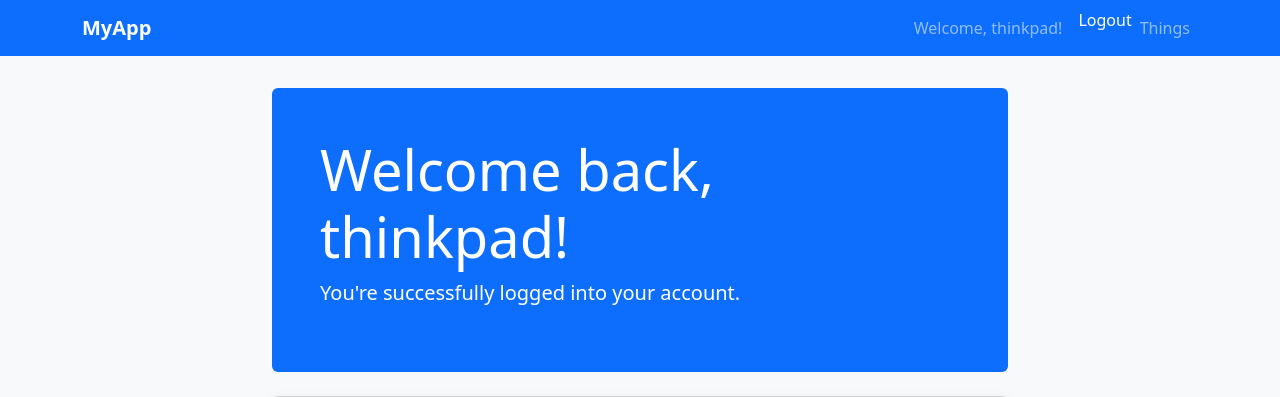
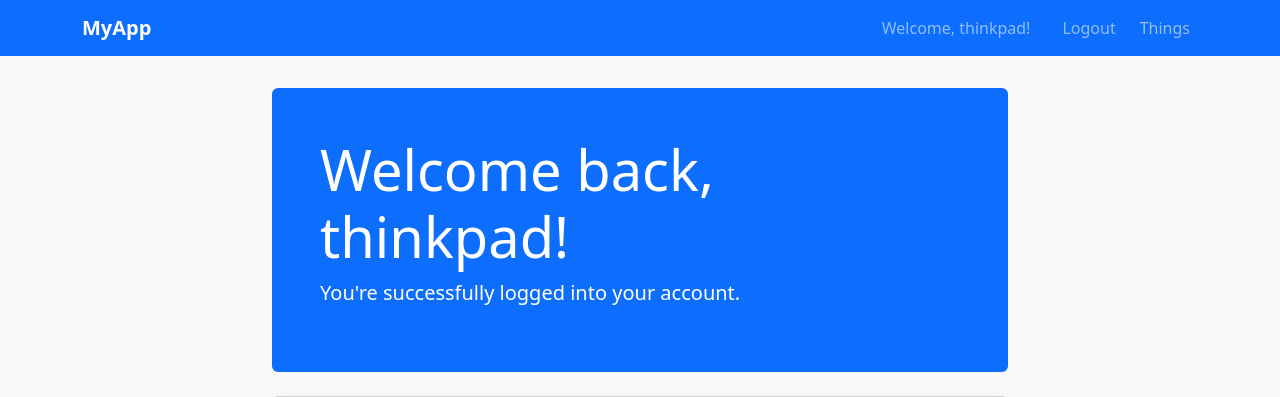
Before and after one commit to phil-in-taipei/DjangoHtmxStarter, a Django app: page /home/ in a window 1280 px wide. Shown: the top 397 px of the page. Run offline with Django 5.2, Linux system fonts and the light colour scheme; a user stored in the database is signed in; data comes from the database, SQL or seed files in the repository; both versions use the stored data as it was after the commit; some libraries are stand-ins or nearby versions.

Commit message:
Fixed navbar issue with misaligned logout and added css style sheet

```diff
--- /dev/null
+++ b/djangohtmxuserauth/static/css/styles.css
@@ -0,0 +1,50 @@
+.nav-button {
+    background: none !important;
+    border: none !important;
+    padding: 0.5rem 1rem !important;
+    color: rgba(255,255,255,.55) !important;
+    text-decoration: none !important;
+    font-size: 1rem !important;
+    font-weight: 400 !important;
+    line-height: inherit !important;
+    cursor: pointer;
+}
+
+.nav-button:hover {
+    color: rgba(255,255,255,.75) !important;
+}
+
+.nav-button:focus {
+    color: rgba(255,255,255,.75) !important;
+    outline: none;
+}
+
+.navbar-brand {
+    font-weight: bold;
+}
+.error-message {
+    color: #dc3545;
+    font-size: 0.875em;
+    margin-top: 0.25rem;
+}
+
+
+.success-message {
+    color: #198754;
+    font-size: 0.875em;
+    margin-top: 0.25rem;
+}
+
+.form-container {
+    max-width: 500px;
+     margin: 2rem auto;
+}
+
+body {
+    background-color: #f8f9fa;
+}
+
+.main-content {
+    padding-top: 2rem;
+    padding-bottom: 2rem;
+}
--- a/djangohtmxuserauth/templates/base.html
+++ b/djangohtmxuserauth/templates/base.html
@@ -1,3 +1,5 @@
+
+{% load static %}
 
 <!DOCTYPE html>
 <html lang="en">
@@ -11,6 +13,8 @@
 
     <!-- HTMX -->
     <script src="https://unpkg.com/htmx.org@1.9.10"></script>
+    <link rel="stylesheet" href="{% static 'css/styles.css' %}">
+    <meta name="viewport" content="width=device-width, initial-scale=1">
 
     <!-- HTMX CSRF Configuration -->
     <script>
@@ -20,33 +24,6 @@
         });
     </script>
 
-    <!-- Custom CSS -->
-    <style>
-        .navbar-brand {
-            font-weight: bold;
-        }
-        .error-message {
-            color: #dc3545;
-            font-size: 0.875em;
-            margin-top: 0.25rem;
-        }
-        .success-message {
-            color: #198754;
-            font-size: 0.875em;
-            margin-top: 0.25rem;
-        }
-        .form-container {
-            max-width: 500px;
-            margin: 2rem auto;
-        }
-        body {
-            background-color: #f8f9fa;
-        }
-        .main-content {
-            padding-top: 2rem;
-            padding-bottom: 2rem;
-        }
-    </style>
 </head>
 <body>
     <!-- Navigation -->
@@ -63,7 +40,7 @@
                     </span>
                     <form method="post" action="{% url 'logout' %}" class="d-inline">
                         {% csrf_token %}
-                        <button type="submit" class="nav-link btn btn-link p-0 border-0 text-white">Logout</button>
+                        <button type="submit" class="nav-button">Logout</button>
                     </form>
                 <a class="nav-link" href="{% url 'things:thing_list' %}">Things</a>
 
```
Also changed, not shown: djangohtmxuserauth/db.sqlite3, 1 other file.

• • • • • • •

# Instructions to follow:
Make an exact copy of the records above. Keep out every picture.

# Answer:
Before and after one commit to phil-in-taipei/DjangoHtmxStarter, a Django app: page /home/ in a window 1280 px wide. Shown: the top 397 px of the page. Run offline with Django 5.2, Linux system fonts and the light colour scheme; a user stored in the database is signed in; data comes from the database, SQL or seed files in the repository; both versions use the stored data as it was after the commit; some libraries are stand-ins or nearby versions.

Commit message:
Fixed navbar issue with misaligned logout and added css style sheet

```diff
--- /dev/null
+++ b/djangohtmxuserauth/static/css/styles.css
@@ -0,0 +1,50 @@
+.nav-button {
+    background: none !important;
+    border: none !important;
+    padding: 0.5rem 1rem !important;
+    color: rgba(255,255,255,.55) !important;
+    text-decoration: none !important;
+    font-size: 1rem !important;
+    font-weight: 400 !important;
+    line-height: inherit !important;
+    cursor: pointer;
+}
+
+.nav-button:hover {
+    color: rgba(255,255,255,.75) !important;
+}
+
+.nav-button:focus {
+    color: rgba(255,255,255,.75) !important;
+    outline: none;
+}
+
+.navbar-brand {
+    font-weight: bold;
+}
+.error-message {
+    color: #dc3545;
+    font-size: 0.875em;
+    margin-top: 0.25rem;
+}
+
+
+.success-message {
+    color: #198754;
+    font-size: 0.875em;
+    margin-top: 0.25rem;
+}
+
+.form-container {
+    max-width: 500px;
+     margin: 2rem auto;
+}
+
+body {
+    background-color: #f8f9fa;
+}
+
+.main-content {
+    padding-top: 2rem;
+    padding-bottom: 2rem;
+}
--- a/djangohtmxuserauth/templates/base.html
+++ b/djangohtmxuserauth/templates/base.html
@@ -1,3 +1,5 @@
+
+{% load static %}
 
 <!DOCTYPE html>
 <html lang="en">
@@ -11,6 +13,8 @@
 
     <!-- HTMX -->
     <script src="https://unpkg.com/htmx.org@1.9.10"></script>
+    <link rel="stylesheet" href="{% static 'css/styles.css' %}">
+    <meta name="viewport" content="width=device-width, initial-scale=1">
 
     <!-- HTMX CSRF Configuration -->
     <script>
@@ -20,33 +24,6 @@
         });
     </script>
 
-    <!-- Custom CSS -->
-    <style>
-        .navbar-brand {
-            font-weight: bold;
-        }
-        .error-message {
-            color: #dc3545;
-            font-size: 0.875em;
-            margin-top: 0.25rem;
-        }
-        .success-message {
-            color: #198754;
-            font-size: 0.875em;
-            margin-top: 0.25rem;
-        }
-        .form-container {
-            max-width: 500px;
-            margin: 2rem auto;
-        }
-        body {
-            background-color: #f8f9fa;
-        }
-        .main-content {
-            padding-top: 2rem;
-            padding-bottom: 2rem;
-        }
-    </style>
 </head>
 <body>
     <!-- Navigation -->
@@ -63,7 +40,7 @@
                     </span>
                     <form method="post" action="{% url 'logout' %}" class="d-inline">
                         {% csrf_token %}
-                        <button type="submit" class="nav-link btn btn-link p-0 border-0 text-white">Logout</button>
+                        <button type="submit" class="nav-button">Logout</button>
                     </form>
                 <a class="nav-link" href="{% url 'things:thing_list' %}">Things</a>
 
```
Also changed, not shown: djangohtmxuserauth/db.sqlite3, 1 other file.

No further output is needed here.